I like to think that I’m a conscious consumer in that I check the labels of everything I buy and decide whether or not to purchase based on where it was made. I do this, even though I heard recently from someone who was outsourcing clothing designs to be fashioned in China. They were asked by the supplier where they’d like the label to say they’d been made: Vietnam? India? Sri Lanka? The world was theirs for the making.
Last week, a Hungarian friend was presenting a paper at a European Association of Agricultural Economists (EAAE) seminar in Parma on Intellectual Property Rights for Geographical Indications. I tagged along. And I was educated.
A geographical indication (GI) is ‘a sign used on products that have a specific geographical origin and possess qualities or a reputation that are due to that origin. In order to function as a GI, a sign must identify a product as originating in a given place […] Since the qualities depend on the geographical place of production, there is a clear link between the product and its original place of production.’ Hungary has a few GIs, including szegedi paprika (paprika from Szeged), makói hagyma (onions from Makó), and békéscsabai kolbász (sausage from Békéscsaba). To achieve GI status, producers have to follow a litany of rules and regulations and the complete life of the product should be visible to the consumer, assuming they know what to look for. Or even care to look.
Most of the produce on sale in a supermarket in Budapest shows its point of origin. I can make informed decisions about what to buy.

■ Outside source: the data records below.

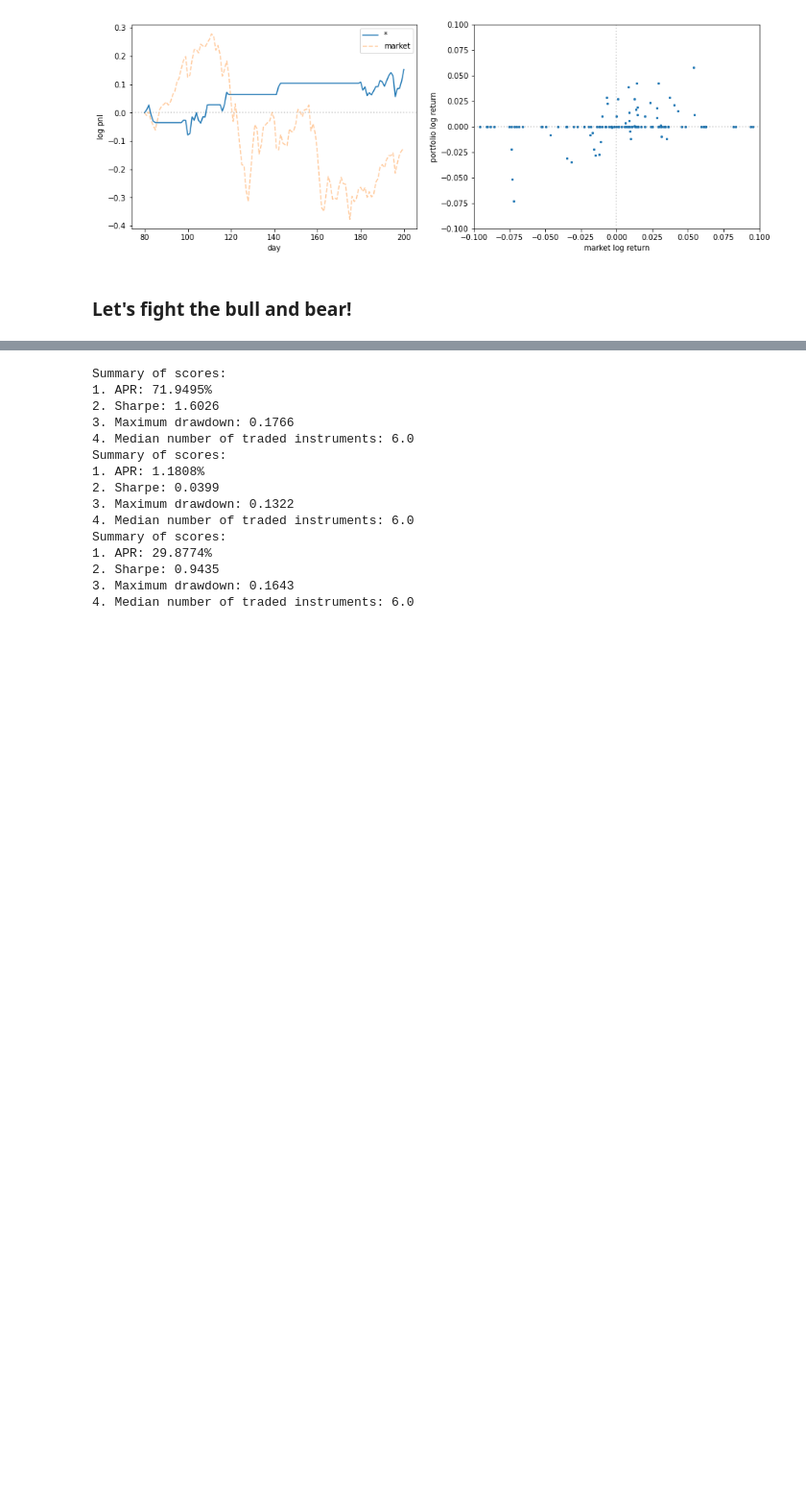
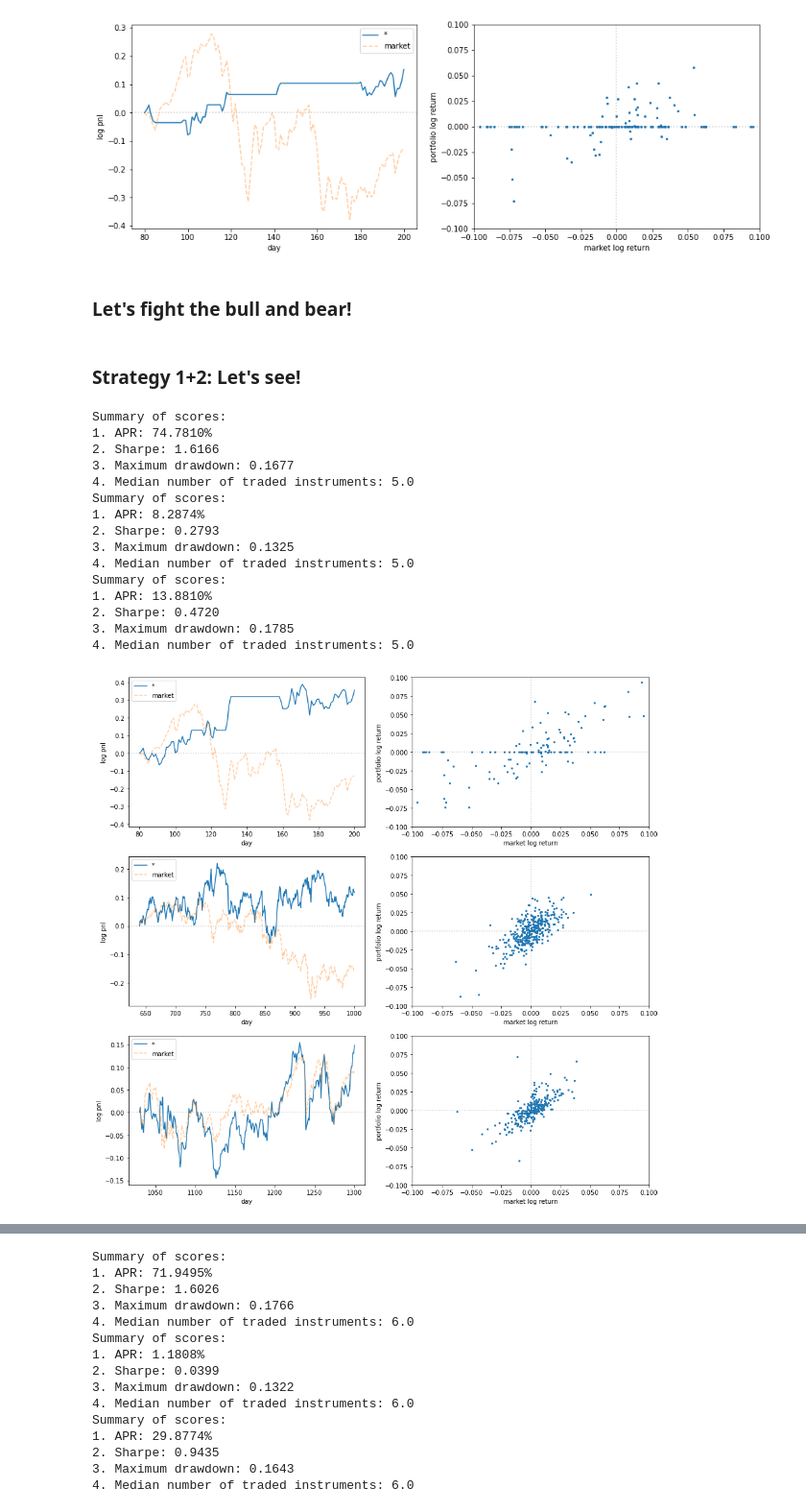
Before and after one commit to owen8877/qids-2023-comp, a Jupyter notebook: playground/shockspeare/2_Mar28_FightTheBear.ipynb, the cells around one changed output, grey strips where cells are left out. Shown at 96% size. Cells and saved outputs as stored; diff of their text form; code cells hidden in the pictures; blank space fills up the shorter version.

Commit message:
Face the bear again!

```diff
--- a/playground/shockspeare/2_Mar28_FightTheBear.ipynb
+++ b/playground/shockspeare/2_Mar28_FightTheBear.ipynb
@@ -96,20 +103,58 @@ class PE_Bear_Portfolio(Portfolio):
         bear_thr = -0.05
         bull_thr = 0.05
         market_pe = pe.median().item()
+        is_bear = X_['pe_moving_diff_5']<X_['pe_moving_diff_20']
 
-        dont_buy = (X_.return_0 < bear_thr) & (X_.close_ma_diff_100 < 0)
+        dont_buy = (X_.return_0 < bear_thr) & (X_.close_ma_diff_20 < 0) & (X_.close_ma_diff_100 < 0)
 
         good_company = (pe > 0) & (pe < 15) & (1-dont_buy)
         investment = np.where(good_company, pe**(-5), 0)
+        # print(investment.max())
+        # add stocks with bull performance when market is good (strategy one)
+        # version_1
+        # investment += (market_pe<40)*(X_.close_ma_diff_5>0)*(X_.close_ma_diff_20>0)*(X_.close_ma_diff_100>0)\
+        #               *(X_.return_0>bull_thr)*(X_.return_0-bull_thr)/(X_.return_0-bull_thr).max()*investment.max()
+        # version_2:
+        investment += (market_pe<40)*(1-is_bear)*(X_.close_ma_diff_5>0)*(X_.close_ma_diff_20>0)*(X_.close_ma_diff_100<0)\
+                      *(X_.return_0>bull_thr)*(X_.return_0-bull_thr)/(X_.return_0-bull_thr).max()*investment.max()*0.5
 
-        # add stocks with bull performance when market is good
-        investment += (market_pe<40)*(X_.close_ma_diff_100>0)*(X_.close_ma_diff_5>0)*(X_.close_ma_diff_20>0)\
-                      *(X_.return_0>bull_thr)*(X_.return_0-bull_thr)/(X_.return_0-bull_thr).max()*investment.max()
         s = max(1e-6, investment.sum())
         y = investment / s
 
-        propose = (y* min(50 / market_pe, 1)).squeeze()
+        # strategy 2
+        propose = (y* (min(50 / market_pe, 1)*(1-is_bear).values + is_bear.values*min(market_pe/25,1))).squeeze()
+
+        # propose = (y* (min(50 / market_pe, 1))).squeeze()
 
         propose[propose < 0.01] = 0
         # print(current_day, np.where(propose > 0), propose[np.where(propose > 0)])
         return propose
+# %% [markdown]
+### Strategy 1+2: Let's see!
+# %%
+## pe50; pe^-5; bear_thr -0.05; ma20 & 100; bull_thr 0.05; strategy2 pe_ma_diff_5 with 20 is bear; low pe thr = 25 best
+
+pe_bear_portfolio = PE_Bear_Portfolio()
+stat = bt.cross_validation(pe_bear_portfolio, ['pe',  'close_ma_diff_5', 'pe_moving_diff_5', 'pe_moving_diff_20', 'close_ma_diff_20', 'close_ma_diff_100', 'return_0'],
+                           ds, lookback_window=3, need_full_lookback=True)
+# stat = bt.cross_validation(pe_bear_portfolio, ['pe', 'close_ma_diff_5', 'close_ma_diff_20', 'close_ma_diff_100', 'return_0'],
+#                            ds.sel(day=slice(70, 210)), lookback_window=3, need_full_lookback=True)
+
+analyze_stat(stat)
+# %% [output]
+Summary of scores:
+1. APR: 74.7810%
+2. Sharpe: 1.6166
+3. Maximum drawdown: 0.1677
+4. Median number of traded instruments: 5.0
+Summary of scores:
+1. APR: 8.2874%
+2. Sharpe: 0.2793
+3. Maximum drawdown: 0.1325
+4. Median number of traded instruments: 5.0
+Summary of scores:
+1. APR: 13.8810%
+2. Sharpe: 0.4720
+3. Maximum drawdown: 0.1785
+4. Median number of traded instruments: 5.0
+[figure, added]
```
Also changed, not shown: parts of 18 cells of this notebook, 1 other file.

Not so with the meat though. At the larger markets, if I ask where the carrots, or the cabbages, or the parsnips were grown, I’m met with a shrug. I might get a tentative ‘Magyar’, but it’s so weak that I am reluctant to believe it. In my innocence, I had thought that all the sellers were selling their own products but I discovered that most buy wholesale and then sell on. I was shocked to see that vegetables rank No. 22 on the list of fastest-growing imports to Hungary, and mainly from Spain.
So what if I want to support Hungarian-grown produce that I know is from Hungary? Not just because it says so on the label (paper will take any print) but because I can trust the supplier. I asked my friend, who is well up on all things food-related, and she pointed me in the way of www.szatyorbolt.hu a webshop that has three pick-up points in Budapest (districts V, VIII, and XIII). I can order Hungarian produce online and have it delivered to the pick-up point on Tuesday or Thursday. The website shows photos of the producers and lists their products. I am well impressed. There’s also an option to pay for home-delivery.
www.nekedterem.hu is a similar initiative, specialising in home delivery of boxes of fresh, seasonal, organic fruit and vegetables grown within a 50-km radius of Budapest. Again, sources are transparent. And if I don’t have time to cook I can order from www.Haziko.hu that offers home-cooked food using locally sourced ingredients. They deliver their fresh food in biodegradable packaging by bike. Nice!
Yes, there are smaller markets like Hyundai tér market on a Saturday where everything on sale is produced in Hungary (I trust), but it isn’t always convenient and I still don’t know where exactly the stuff comes from and who’s grown/produced it. I want to have more of a relationship with my food – if we’re on better terms, perhaps I might be a little more selective about what I eat. And that can only be good.
First published in the Budapest Times 24 April 2015